I recently ran across this interesting photo on Flickr. There were a couple comments on it, but they were pretty old and didn’t really offer any information, just a couple observations.
The first thing noticeable in this photos is the cargo. Those are tawara, or rice bales, and they are pretty standard size at this point in time, anyway. Of course the exact time of the photo is hard to say for sure, but it’s a good quality hand-tinted photo, which was popular in Japan between the 1860 and 1900. And, there are some telegraph poles in the background.
In any case a rice bale is generally around 2.5 feet long. You can see two bales fitting end-to-end across the width of the boat in the foreground, giving us a width of 5 feet. Allowing for the hull planking and rail, say maybe 6 feet across.
The most important clue is the shape of the bow, and the run of the planks there. If you zoom in, you can just make out that the seams of the planks appear to be roughly parallel with the stem, or miyoshi. This is a style of bow planking that is unique to Lake Biwa.
Fortunately, I have a copy of the english language version of a book on marukobune, which is a well known boat type that sailed on Lake Biwa. Besides the marukobune, it has some small drawings and descriptions of many other types of boats in the Lake Biwa region.
I actually happened to already have an idea of what the boat in the photo was based on what it was carrying and the narrow canal it was on, so I knew what to look up. Sure enough, I found a boat type called a sosuibune, or canal boat.
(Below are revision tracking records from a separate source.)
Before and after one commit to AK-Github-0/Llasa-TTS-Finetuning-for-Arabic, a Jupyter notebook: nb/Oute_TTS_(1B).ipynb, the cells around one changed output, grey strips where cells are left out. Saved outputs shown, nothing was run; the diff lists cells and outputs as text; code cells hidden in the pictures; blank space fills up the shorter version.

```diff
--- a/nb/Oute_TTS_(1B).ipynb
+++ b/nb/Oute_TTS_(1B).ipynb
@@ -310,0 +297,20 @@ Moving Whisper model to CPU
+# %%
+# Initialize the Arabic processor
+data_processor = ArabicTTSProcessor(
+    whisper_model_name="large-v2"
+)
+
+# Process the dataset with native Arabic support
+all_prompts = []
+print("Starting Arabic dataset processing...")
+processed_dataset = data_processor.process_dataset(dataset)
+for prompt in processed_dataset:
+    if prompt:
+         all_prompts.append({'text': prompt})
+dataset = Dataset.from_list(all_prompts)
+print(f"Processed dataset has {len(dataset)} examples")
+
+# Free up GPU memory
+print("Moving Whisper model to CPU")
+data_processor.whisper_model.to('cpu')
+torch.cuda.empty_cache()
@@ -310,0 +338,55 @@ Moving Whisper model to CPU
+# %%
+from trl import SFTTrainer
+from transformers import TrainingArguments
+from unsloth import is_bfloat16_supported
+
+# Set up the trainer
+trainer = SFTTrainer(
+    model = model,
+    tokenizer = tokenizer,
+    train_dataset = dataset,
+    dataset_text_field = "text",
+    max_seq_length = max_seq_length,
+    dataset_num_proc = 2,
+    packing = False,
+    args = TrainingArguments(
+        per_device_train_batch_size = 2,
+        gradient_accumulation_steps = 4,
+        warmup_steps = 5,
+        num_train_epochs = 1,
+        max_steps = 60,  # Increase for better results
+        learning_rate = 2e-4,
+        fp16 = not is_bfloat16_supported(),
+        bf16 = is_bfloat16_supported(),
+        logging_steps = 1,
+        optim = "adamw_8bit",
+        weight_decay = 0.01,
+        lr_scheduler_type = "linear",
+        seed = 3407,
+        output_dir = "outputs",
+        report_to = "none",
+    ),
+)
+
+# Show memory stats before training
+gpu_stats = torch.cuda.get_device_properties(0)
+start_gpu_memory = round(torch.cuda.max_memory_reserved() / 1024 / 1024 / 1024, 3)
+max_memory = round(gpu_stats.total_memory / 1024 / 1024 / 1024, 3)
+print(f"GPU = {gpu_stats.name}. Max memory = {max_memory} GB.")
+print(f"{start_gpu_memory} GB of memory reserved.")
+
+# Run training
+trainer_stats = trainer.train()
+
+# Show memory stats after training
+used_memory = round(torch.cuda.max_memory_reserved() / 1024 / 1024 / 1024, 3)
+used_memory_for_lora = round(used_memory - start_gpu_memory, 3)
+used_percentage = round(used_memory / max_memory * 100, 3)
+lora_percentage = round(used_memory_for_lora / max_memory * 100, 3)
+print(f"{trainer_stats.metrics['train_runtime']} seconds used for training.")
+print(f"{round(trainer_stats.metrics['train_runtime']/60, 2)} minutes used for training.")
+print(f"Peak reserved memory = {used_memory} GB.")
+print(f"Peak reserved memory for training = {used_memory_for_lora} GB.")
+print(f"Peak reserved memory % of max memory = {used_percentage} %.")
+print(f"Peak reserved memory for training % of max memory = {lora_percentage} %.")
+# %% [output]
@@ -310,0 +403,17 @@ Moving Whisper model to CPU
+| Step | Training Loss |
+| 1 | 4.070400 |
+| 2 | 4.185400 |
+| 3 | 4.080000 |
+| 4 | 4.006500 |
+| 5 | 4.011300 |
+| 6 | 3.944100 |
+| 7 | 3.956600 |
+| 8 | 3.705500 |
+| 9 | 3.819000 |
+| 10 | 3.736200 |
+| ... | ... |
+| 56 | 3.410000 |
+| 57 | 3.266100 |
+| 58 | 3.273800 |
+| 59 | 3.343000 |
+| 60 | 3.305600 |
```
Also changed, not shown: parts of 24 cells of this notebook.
The sosuibune were developed in the late 1800s, specifically to navigate the newly built canals that were constructed to carry fresh water and to provide a transportation link from Lake Biwa to the city of Kyōto. Sosuibune carried rice and firewook to Kyōto and apparently returned with finished good and material for kimonos.
The details on their size is a little bit limited in the marukobune book, but it does tell us that the boats were about 6-shaku wide, which is almost exactly 6 feet, and a depth of 2-shaku. From a very small drawing in the book, I was able to work out that the boats must have been about 35-shaku long. Again, that’s about 35 feet. The boats are described as having a carrying capacity of 30 koku, which apparently works out to 75 bales of rice.
As a model subject, it seems like a fairly simple boat, with the most interesting feature being the planked bow, which is called Heita style. This creates a more rounded bow, rather than the sharp pointed bow that is common to so many Japanese boats, and creates more interior capacity.
The only drawings are pretty fuzzy, and I’ve contacted the Lake Biwa Museum about finding other drawings, but they weren’t much help. However, the drawings in the book, with some careful image analysis and enhancement, should be able to result in a decent model. So, I may just make the attempt. Ω